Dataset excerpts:
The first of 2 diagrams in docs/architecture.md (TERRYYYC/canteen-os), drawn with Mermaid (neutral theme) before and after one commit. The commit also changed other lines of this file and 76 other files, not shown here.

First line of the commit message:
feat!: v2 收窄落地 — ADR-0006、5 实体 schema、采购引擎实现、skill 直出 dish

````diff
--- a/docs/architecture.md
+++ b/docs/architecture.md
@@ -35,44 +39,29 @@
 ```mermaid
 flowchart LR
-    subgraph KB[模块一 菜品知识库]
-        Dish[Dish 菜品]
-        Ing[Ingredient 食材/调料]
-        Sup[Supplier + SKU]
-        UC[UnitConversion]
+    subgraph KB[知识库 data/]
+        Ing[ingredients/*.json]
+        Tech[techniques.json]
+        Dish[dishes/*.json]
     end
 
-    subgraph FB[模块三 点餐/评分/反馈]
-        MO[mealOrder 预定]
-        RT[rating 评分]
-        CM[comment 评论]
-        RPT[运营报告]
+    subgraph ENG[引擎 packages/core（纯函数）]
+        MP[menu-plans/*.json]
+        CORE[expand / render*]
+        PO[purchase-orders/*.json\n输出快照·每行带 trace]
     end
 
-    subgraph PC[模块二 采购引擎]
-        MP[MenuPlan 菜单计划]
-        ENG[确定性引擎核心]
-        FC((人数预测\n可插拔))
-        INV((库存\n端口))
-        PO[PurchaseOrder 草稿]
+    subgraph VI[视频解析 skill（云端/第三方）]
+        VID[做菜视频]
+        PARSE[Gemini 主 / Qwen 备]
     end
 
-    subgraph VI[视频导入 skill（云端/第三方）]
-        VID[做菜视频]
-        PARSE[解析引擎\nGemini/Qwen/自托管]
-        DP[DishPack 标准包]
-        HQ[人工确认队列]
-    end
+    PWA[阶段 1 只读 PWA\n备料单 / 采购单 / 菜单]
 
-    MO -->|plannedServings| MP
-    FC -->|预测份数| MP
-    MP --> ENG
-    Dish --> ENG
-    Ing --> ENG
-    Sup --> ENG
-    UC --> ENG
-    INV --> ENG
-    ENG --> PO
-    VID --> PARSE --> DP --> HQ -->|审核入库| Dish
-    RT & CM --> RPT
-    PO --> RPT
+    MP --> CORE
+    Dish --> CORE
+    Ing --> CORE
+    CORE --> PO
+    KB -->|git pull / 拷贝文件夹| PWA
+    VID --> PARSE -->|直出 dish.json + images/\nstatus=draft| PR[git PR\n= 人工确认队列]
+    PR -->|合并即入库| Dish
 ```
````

* * *

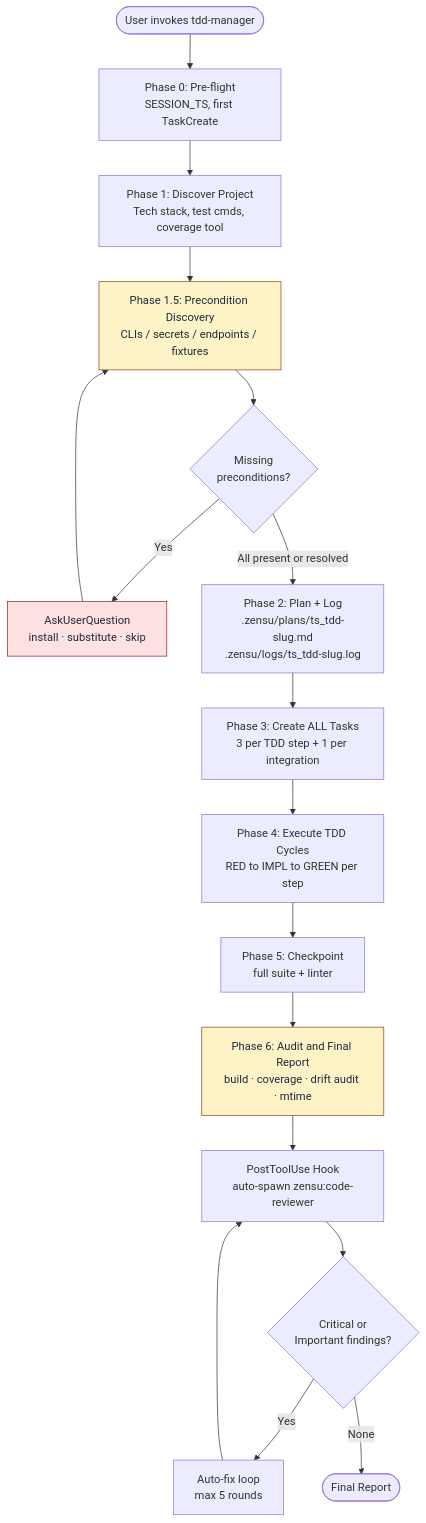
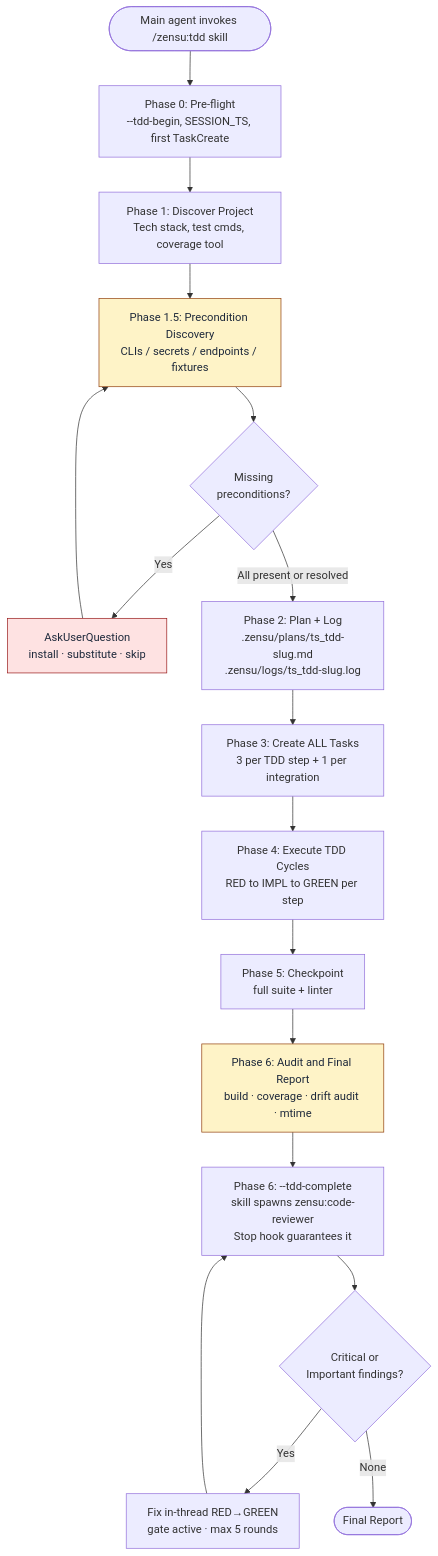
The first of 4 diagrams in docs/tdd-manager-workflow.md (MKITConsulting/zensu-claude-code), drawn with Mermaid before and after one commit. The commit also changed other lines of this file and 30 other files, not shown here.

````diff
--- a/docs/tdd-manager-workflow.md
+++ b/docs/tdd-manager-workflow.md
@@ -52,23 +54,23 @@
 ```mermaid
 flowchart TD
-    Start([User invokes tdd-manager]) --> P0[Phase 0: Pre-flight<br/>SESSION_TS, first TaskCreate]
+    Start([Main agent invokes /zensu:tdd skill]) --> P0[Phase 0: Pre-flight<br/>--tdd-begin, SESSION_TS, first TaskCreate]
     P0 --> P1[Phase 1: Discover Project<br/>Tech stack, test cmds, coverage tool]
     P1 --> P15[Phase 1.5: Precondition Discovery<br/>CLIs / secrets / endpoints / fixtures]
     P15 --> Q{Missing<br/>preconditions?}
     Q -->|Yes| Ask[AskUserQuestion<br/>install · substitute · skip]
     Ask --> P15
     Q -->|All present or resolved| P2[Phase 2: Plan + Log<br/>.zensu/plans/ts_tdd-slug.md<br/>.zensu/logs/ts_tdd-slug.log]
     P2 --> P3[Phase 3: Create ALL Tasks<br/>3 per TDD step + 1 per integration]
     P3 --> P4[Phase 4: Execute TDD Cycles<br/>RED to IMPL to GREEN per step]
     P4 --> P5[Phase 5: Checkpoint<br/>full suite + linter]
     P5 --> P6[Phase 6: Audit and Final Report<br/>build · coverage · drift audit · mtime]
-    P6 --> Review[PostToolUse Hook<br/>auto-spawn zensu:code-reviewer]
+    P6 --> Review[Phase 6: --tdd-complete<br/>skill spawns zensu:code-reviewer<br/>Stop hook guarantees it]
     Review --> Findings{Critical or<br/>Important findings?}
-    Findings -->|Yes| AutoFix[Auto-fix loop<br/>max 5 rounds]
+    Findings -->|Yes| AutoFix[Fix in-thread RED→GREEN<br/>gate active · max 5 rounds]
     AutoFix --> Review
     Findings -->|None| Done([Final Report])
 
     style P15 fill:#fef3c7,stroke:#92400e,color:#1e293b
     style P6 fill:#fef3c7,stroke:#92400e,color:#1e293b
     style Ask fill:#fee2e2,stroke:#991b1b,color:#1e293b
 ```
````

* * *

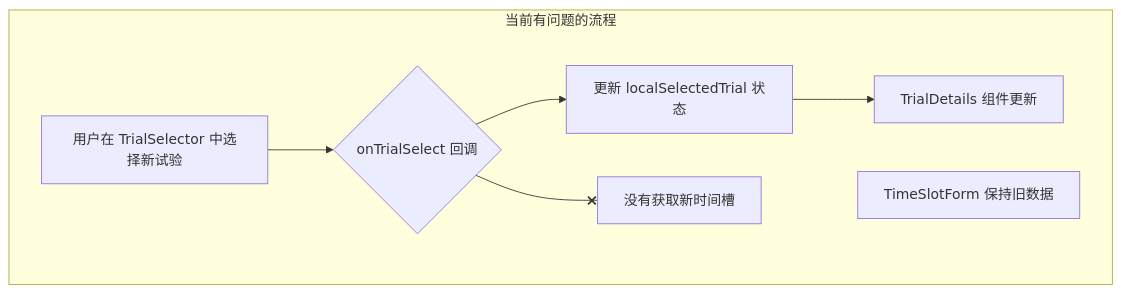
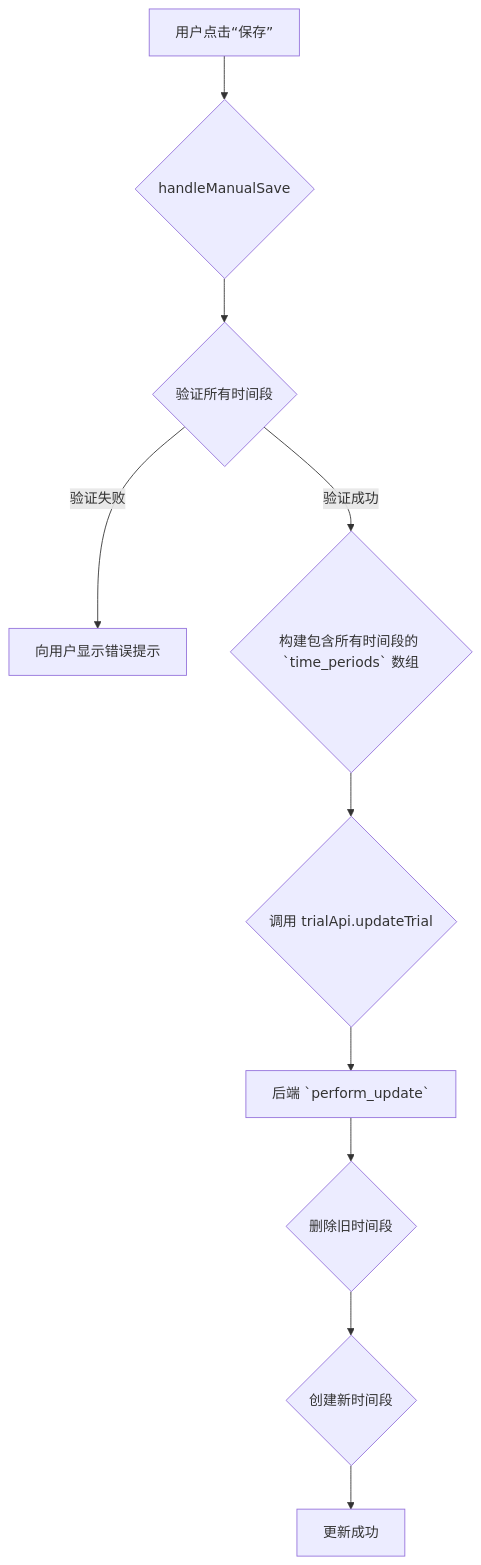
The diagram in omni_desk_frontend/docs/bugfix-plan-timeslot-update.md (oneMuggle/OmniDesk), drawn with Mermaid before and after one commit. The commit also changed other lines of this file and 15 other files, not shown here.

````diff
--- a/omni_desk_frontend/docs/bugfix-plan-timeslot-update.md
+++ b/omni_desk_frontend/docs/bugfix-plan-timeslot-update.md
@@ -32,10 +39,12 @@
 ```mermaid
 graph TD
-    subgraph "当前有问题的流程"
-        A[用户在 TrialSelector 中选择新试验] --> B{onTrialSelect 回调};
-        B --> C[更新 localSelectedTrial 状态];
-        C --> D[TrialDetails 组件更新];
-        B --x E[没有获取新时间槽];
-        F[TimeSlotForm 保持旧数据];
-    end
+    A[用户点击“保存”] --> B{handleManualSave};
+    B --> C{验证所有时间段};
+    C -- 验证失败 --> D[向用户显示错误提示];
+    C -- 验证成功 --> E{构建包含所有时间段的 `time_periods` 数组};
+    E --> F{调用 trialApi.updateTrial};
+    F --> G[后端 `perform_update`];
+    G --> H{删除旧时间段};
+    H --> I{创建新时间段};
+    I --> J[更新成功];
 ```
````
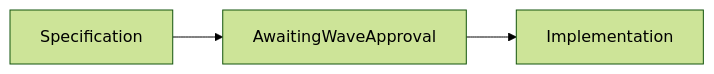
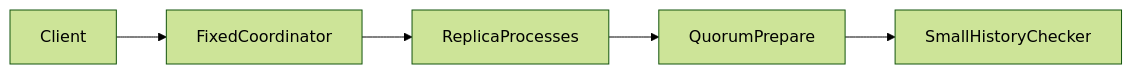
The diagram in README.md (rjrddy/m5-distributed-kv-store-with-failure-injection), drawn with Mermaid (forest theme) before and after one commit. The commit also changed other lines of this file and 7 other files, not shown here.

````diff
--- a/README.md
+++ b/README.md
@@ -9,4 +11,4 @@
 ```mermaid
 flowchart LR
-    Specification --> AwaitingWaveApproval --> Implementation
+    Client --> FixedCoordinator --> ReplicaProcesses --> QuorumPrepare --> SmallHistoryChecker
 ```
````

▶ _Exercise directions_
For each line in the data that holds the word "subgraph", copy the line.

▶ _Written response_
-    subgraph KB[模块一 菜品知识库]
+    subgraph KB[知识库 data/]
-    subgraph FB[模块三 点餐/评分/反馈]
+    subgraph ENG[引擎 packages/core（纯函数）]
-    subgraph PC[模块二 采购引擎]
+    subgraph VI[视频解析 skill（云端/第三方）]
-    subgraph VI[视频导入 skill（云端/第三方）]
-    subgraph "当前有问题的流程"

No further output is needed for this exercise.